previously infected with COVID-19.
Source: CDC. Frequently Asked Questions about COVID-19 Vaccination. https://www.cdc.gov/coronavirus/2019-ncov/
A7: Masks and physical distancing will still be necessary until a large proportion of the population is vaccinated and
the vaccine is proven to provide long-term protection. Global and national public health authorities are expected
to continue to recommend wearing masks and practicing physical distancing, for everyone, until pandemic risk of
COVID-19 is substantially reduced.
Source: MHS Communications Plan. COVID-19 (SARS-COV-2) Prevention – Vaccination Questions and Answers.
A8: The risk for severe illness and death from COVID-19 increases with age, with the greatest risk among those aged
85 or older. Adults of any age with the following conditions are also at increased risk of severe illness: Cancer; chronic
kidney disease, COPD; heart disease; weakened immune system; obesity; pregnancy; sickle cell disease; smoking; and
type 2 diabetes mellitus. COVID-19 is a new disease. Currently there are limited data and information about the impact
of many underlying medical conditions and whether they increase risk. Talk with your provider about your individual
risk factors and appropriate precautions.
Sources: CDC. Older Adults. https://www.cdc.gov/coronavirus/2019-ncov/need-extra-precautions/older-adults.html
CDC. People with Certain Medical Conditions. https://www.cdc.gov/coronavirus/2019-ncov/need-extra-precautions/
DoD is confident in the stringent regulatory process and requirements of the FDA. Manufacturers are required
to submit their raw data for the FDA to review. Safety, immune response, and efficacy data from the trial stages
are submitted to the FDA before they are authorized for use and distribution. Per FDA requirements, DoD will be
monitoring and tracking vaccine reports of vaccine side effects through various surveillance activities both internal and
external to the DoD.
A10: The DoD will offer vaccine to civilian and contractor staff with direct patient care and to those who normally
receive vaccine for occupational health purposes, as authorized in accordance with DoD regulation. This may include
some of those working on installations or depots or arsenals, and we are continuing to refine these populations in
preparation for the additional vaccination efforts following vaccination of healthcare workers.

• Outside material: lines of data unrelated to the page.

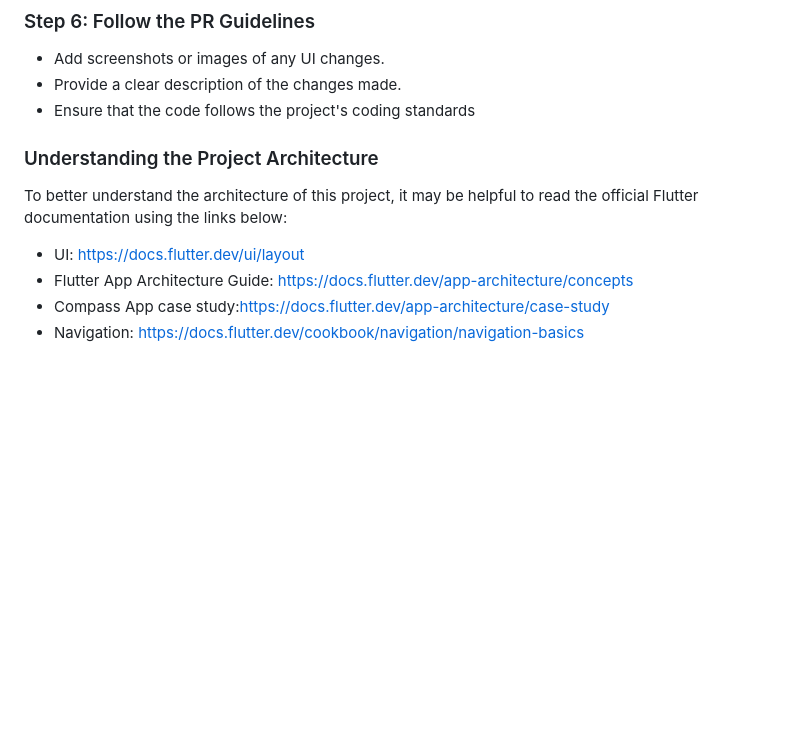
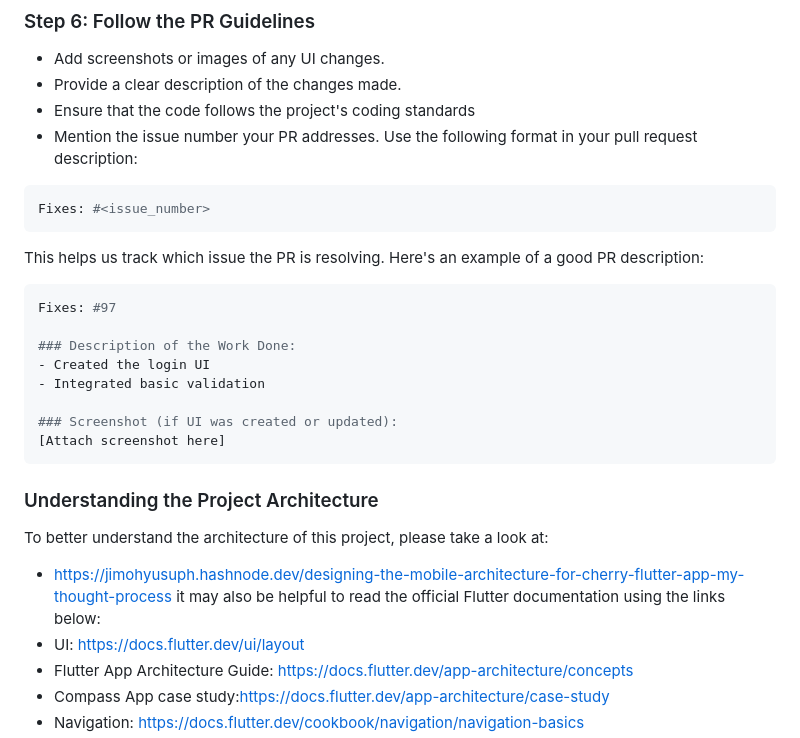
Before and after one commit to chh0871/MVP, a Markdown page: README.md, the part around the change. Rendered like a GitHub page; blank space fills up the shorter version.

Commit message:
Update README.md
- Included PR format to read me

````diff
--- a/README.md
+++ b/README.md
@@ -83,9 +83,27 @@ flutter run
 - Add screenshots or images of any UI changes.
 - Provide a clear description of the changes made.
 - Ensure that the code follows the project's coding standards
+- Mention the issue number your PR addresses.
+Use the following format in your pull request description:
+```shell
+Fixes: #<issue_number>
+```
+This helps us track which issue the PR is resolving. Here's an example of a good PR description:
+```shell
+Fixes: #97
+
+### Description of the Work Done:
+- Created the login UI
+- Integrated basic validation
+
+### Screenshot (if UI was created or updated):
+[Attach screenshot here]
+```
 
 ### Understanding the Project Architecture
-To better understand the architecture of this project, it may be helpful to read the official Flutter documentation using the links below:
+To better understand the architecture of this project, please take a look at:
+- https://jimohyusuph.hashnode.dev/designing-the-mobile-architecture-for-cherry-flutter-app-my-thought-process
+it may also be helpful to read the official Flutter documentation using the links below:
 - UI: https://docs.flutter.dev/ui/layout
 - Flutter App Architecture Guide: https://docs.flutter.dev/app-architecture/concepts
 - Compass App case study:https://docs.flutter.dev/app-architecture/case-study
````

A11: Yes, based on DoD prioritization. While there is limited vaccine availability, vaccination distribution prioritization
will focus on those providing direct medical care, maintaining essential national security and installation functions,

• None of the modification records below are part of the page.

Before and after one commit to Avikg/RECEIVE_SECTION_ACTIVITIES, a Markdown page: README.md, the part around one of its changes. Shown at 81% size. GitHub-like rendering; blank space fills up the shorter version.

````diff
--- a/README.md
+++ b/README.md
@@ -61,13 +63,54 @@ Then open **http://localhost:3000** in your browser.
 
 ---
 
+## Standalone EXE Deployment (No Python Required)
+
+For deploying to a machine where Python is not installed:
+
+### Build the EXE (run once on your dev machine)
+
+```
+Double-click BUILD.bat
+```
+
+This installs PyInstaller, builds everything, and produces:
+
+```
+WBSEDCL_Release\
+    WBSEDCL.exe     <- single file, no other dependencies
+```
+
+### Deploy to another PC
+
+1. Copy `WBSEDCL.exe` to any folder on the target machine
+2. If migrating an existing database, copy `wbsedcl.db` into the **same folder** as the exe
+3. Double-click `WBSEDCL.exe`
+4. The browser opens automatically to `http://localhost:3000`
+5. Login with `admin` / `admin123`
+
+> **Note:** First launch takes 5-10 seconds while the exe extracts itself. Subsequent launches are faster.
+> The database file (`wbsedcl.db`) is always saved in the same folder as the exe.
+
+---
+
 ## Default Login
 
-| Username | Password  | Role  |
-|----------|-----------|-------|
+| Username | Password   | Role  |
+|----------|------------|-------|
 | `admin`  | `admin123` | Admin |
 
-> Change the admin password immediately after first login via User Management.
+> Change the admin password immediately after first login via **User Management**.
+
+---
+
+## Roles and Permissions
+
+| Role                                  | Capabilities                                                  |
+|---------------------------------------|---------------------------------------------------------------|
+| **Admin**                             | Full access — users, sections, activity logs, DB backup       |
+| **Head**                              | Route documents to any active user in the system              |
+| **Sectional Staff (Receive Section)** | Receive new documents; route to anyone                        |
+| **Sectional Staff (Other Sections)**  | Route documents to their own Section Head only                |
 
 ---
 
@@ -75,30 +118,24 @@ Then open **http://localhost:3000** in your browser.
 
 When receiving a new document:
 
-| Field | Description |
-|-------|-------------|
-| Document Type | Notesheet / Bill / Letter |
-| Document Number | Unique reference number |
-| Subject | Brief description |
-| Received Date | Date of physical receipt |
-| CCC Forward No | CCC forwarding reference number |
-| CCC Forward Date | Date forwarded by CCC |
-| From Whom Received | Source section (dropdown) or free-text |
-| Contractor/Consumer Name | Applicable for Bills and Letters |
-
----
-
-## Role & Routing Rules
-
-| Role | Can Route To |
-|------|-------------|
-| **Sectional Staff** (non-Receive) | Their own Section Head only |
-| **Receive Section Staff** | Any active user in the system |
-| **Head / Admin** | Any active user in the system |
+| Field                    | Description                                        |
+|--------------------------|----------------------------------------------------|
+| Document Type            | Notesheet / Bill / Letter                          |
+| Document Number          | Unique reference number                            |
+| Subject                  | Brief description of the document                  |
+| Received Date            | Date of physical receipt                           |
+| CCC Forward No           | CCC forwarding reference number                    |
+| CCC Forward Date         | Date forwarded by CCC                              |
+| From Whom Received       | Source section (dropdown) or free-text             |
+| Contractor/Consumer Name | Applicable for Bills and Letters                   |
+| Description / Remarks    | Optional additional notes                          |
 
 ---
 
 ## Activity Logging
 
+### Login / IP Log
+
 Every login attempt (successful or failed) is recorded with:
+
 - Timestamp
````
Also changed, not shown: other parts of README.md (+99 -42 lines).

deploying forces, and those beneficiaries at the highest risk for developing severe illness from COVID-19. TRICARE
beneficiaries empaneled at a DoD Military Treatment Facility (MTF) are eligible to receive the vaccine at a DoD MTF.
TRICARE beneficiaries who receive care at DoD MTFs on a space-available basis can alternately receive vaccine
through the local civilian jurisdiction.
A12: To the greatest extent possible, beneficiaries in priority groups who are enrolled at Military Treatment Facilities
(MTF) should come to the MTF to be vaccinated. This will ensure the maximum number of vaccine opportunities
allocated to jurisdictions other than DoD are available for the non-DoD population. TRICARE beneficiaries who receive
care at DoD MTFs on a space-available basis can alternately receive vaccine through the local civilian jurisdiction.